START Record set
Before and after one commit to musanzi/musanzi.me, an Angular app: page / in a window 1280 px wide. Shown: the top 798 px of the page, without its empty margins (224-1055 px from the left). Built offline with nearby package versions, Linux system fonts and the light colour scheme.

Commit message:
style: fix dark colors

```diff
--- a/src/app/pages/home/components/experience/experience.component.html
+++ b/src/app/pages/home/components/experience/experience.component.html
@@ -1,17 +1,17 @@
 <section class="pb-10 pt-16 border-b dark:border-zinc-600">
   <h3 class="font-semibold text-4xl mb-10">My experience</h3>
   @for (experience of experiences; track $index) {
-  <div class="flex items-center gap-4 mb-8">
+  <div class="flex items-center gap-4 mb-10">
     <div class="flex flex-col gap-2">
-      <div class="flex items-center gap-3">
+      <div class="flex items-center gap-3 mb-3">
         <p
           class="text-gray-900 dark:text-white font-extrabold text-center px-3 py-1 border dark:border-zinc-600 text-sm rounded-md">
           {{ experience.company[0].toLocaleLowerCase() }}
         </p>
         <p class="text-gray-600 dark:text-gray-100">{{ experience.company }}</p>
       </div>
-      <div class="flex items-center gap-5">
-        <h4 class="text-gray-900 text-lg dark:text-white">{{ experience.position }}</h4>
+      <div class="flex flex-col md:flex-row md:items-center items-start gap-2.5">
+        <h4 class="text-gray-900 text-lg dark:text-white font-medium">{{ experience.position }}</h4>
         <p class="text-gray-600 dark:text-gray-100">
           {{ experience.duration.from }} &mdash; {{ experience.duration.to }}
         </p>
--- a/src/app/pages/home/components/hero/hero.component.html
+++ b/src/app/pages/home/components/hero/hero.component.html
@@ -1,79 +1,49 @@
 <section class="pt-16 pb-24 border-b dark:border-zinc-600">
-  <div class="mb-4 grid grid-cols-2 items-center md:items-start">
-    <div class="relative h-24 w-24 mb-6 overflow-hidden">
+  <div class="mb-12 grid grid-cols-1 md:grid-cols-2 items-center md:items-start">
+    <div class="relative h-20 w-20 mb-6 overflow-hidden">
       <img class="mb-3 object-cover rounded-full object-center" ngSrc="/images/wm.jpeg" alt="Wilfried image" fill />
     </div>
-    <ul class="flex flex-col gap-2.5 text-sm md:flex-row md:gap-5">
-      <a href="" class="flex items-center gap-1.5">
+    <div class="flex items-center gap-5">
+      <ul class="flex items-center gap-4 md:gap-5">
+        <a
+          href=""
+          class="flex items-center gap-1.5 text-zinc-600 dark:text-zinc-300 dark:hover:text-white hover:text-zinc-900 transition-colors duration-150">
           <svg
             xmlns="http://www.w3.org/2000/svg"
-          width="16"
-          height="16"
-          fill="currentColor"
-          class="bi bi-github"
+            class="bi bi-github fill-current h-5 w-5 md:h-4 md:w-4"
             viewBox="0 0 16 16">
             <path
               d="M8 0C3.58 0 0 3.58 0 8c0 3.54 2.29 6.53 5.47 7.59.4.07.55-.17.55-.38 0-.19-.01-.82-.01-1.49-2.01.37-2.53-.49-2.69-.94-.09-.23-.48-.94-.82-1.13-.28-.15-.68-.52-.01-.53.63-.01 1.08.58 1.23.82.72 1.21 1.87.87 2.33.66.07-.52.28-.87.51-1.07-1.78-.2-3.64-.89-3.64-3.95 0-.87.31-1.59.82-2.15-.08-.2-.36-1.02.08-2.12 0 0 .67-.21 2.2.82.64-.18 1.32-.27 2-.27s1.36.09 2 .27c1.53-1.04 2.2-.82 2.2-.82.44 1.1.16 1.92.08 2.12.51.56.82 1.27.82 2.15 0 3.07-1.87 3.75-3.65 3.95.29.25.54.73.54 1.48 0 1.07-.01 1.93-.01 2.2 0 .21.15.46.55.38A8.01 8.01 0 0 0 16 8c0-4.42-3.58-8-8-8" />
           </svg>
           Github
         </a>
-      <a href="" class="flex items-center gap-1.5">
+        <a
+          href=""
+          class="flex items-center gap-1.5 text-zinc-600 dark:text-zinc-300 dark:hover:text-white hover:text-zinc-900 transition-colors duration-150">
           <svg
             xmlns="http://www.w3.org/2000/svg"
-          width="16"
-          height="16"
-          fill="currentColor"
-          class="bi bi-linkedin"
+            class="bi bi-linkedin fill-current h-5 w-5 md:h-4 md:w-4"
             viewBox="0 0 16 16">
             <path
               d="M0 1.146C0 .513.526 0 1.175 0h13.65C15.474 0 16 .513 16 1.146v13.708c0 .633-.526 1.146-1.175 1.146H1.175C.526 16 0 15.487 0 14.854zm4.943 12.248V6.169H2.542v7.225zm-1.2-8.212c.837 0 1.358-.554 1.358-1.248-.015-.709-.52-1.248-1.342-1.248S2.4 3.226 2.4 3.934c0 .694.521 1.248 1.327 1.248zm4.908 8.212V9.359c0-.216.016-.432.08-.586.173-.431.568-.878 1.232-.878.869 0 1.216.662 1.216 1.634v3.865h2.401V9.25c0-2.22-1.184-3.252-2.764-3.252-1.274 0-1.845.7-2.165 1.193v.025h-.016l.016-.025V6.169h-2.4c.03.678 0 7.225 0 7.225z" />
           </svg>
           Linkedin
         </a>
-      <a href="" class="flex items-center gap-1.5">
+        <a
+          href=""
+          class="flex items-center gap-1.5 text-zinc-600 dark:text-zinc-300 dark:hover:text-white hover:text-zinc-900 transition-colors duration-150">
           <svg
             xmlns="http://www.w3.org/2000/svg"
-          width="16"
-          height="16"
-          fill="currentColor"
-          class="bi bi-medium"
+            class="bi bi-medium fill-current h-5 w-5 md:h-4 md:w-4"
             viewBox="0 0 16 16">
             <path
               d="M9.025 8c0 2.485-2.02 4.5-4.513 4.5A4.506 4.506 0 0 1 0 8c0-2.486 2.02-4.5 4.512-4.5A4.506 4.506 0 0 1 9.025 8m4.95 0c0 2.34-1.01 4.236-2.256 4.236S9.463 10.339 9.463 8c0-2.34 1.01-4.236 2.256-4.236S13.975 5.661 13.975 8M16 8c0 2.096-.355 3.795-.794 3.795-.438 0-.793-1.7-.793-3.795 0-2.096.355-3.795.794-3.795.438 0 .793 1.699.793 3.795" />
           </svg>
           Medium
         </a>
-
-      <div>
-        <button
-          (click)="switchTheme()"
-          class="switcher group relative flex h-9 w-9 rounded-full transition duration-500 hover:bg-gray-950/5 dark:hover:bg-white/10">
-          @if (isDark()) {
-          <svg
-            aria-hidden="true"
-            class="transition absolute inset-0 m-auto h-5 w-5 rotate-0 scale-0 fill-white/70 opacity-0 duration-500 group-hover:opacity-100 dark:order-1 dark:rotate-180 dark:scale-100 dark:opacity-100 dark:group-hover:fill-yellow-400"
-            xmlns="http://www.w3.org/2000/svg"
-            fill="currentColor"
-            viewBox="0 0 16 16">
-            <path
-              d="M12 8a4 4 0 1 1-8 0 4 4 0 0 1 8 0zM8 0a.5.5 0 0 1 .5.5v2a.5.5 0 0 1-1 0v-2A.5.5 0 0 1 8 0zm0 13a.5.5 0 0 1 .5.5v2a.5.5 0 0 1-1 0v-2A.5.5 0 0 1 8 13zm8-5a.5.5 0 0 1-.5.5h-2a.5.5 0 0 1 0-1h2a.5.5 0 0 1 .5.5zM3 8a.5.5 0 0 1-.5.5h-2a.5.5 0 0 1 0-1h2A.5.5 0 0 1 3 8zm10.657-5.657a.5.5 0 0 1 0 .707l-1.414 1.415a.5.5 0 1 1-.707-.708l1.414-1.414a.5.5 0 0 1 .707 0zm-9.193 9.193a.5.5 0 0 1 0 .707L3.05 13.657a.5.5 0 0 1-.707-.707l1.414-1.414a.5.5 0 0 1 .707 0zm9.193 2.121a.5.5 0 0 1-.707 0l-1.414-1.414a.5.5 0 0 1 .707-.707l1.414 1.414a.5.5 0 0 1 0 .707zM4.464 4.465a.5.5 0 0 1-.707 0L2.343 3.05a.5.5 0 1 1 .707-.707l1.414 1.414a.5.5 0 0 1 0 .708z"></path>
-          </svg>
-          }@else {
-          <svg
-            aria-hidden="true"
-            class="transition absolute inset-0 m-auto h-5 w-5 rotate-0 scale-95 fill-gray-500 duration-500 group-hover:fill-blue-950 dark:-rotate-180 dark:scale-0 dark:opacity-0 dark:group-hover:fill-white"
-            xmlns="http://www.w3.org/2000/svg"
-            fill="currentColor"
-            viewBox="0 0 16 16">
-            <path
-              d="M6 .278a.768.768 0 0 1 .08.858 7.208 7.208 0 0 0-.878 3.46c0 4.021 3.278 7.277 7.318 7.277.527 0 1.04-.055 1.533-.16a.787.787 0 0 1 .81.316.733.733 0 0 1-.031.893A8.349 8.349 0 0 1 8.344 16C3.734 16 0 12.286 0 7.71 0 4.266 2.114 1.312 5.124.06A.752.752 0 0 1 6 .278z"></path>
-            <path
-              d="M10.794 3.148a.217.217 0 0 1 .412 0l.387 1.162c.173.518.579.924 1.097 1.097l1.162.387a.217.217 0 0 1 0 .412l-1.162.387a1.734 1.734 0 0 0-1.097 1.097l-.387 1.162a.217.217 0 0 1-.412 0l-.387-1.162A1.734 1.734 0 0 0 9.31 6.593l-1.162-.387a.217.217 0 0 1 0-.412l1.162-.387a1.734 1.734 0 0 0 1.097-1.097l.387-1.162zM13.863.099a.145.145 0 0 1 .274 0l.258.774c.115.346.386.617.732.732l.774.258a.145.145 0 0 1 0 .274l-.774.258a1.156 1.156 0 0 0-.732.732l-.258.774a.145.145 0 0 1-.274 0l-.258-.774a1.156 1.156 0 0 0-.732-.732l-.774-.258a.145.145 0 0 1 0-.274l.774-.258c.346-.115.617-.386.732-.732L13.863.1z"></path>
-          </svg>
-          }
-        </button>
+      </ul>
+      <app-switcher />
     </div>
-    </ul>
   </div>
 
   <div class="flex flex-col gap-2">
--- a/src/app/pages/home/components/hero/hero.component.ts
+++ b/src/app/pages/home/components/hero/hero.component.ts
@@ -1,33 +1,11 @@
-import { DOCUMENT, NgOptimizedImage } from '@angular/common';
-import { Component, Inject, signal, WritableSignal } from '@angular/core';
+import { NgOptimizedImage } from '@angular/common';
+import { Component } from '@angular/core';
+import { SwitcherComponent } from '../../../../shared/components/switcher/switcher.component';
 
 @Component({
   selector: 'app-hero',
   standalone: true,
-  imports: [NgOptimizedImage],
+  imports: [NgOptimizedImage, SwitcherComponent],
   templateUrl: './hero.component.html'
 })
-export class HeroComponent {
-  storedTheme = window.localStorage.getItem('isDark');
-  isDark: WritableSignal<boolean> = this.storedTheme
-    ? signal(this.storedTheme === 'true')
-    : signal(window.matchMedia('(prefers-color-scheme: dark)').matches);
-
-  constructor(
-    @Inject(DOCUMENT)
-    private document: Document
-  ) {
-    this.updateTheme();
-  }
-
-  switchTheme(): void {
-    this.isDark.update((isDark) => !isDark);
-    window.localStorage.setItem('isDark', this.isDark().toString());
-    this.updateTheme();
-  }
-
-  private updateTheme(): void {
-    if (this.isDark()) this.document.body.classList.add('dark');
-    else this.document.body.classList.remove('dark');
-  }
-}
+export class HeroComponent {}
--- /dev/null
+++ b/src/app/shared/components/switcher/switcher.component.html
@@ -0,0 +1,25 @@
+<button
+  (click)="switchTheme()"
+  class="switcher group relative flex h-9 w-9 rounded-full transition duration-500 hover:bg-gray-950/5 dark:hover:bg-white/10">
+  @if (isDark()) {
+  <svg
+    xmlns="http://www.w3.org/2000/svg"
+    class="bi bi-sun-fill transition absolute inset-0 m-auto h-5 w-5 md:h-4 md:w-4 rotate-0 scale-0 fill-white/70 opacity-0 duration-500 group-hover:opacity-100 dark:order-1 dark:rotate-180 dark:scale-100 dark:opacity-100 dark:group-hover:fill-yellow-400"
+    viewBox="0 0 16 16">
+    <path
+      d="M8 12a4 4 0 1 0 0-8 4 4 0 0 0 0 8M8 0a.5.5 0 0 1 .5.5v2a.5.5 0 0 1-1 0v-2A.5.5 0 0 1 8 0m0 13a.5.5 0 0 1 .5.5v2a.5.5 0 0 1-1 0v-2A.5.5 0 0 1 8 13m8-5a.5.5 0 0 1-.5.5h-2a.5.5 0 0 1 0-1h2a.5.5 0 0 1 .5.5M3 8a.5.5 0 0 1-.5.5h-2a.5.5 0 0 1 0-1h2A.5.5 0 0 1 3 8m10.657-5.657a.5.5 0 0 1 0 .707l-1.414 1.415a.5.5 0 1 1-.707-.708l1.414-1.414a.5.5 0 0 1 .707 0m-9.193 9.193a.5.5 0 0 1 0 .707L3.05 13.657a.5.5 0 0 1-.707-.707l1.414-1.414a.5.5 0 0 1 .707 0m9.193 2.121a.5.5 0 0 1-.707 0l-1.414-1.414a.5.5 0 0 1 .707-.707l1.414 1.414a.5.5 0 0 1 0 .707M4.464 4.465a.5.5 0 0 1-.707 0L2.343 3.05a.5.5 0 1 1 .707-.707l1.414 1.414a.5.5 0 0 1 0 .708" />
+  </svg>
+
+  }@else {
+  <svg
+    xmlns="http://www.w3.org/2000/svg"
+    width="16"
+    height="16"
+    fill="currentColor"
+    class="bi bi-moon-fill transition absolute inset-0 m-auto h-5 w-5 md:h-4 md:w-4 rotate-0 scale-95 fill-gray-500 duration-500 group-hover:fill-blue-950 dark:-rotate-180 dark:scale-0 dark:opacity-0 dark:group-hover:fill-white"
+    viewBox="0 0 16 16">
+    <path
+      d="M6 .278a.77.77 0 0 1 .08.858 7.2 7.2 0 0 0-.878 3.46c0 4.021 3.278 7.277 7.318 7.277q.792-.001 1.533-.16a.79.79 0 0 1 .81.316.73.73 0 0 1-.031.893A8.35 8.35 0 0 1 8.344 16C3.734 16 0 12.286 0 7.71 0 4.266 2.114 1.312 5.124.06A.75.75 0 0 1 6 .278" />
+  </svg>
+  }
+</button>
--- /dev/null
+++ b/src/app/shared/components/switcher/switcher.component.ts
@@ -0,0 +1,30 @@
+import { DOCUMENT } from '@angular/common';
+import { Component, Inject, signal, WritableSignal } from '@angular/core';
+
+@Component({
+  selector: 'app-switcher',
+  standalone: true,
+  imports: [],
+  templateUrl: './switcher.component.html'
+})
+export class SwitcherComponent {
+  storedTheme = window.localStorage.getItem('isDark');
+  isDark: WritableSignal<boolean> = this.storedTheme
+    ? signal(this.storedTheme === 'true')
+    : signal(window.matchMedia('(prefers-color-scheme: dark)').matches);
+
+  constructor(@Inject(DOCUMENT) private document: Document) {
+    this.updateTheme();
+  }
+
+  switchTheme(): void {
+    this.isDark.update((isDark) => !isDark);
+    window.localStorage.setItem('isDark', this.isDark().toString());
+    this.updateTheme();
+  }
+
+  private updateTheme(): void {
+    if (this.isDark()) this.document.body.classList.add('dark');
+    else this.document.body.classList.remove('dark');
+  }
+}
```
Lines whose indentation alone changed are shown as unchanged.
END Record set
The problem » Say how many lines in the entries above contain the string "rounded", offering no other words.

Answer to the exercise » 4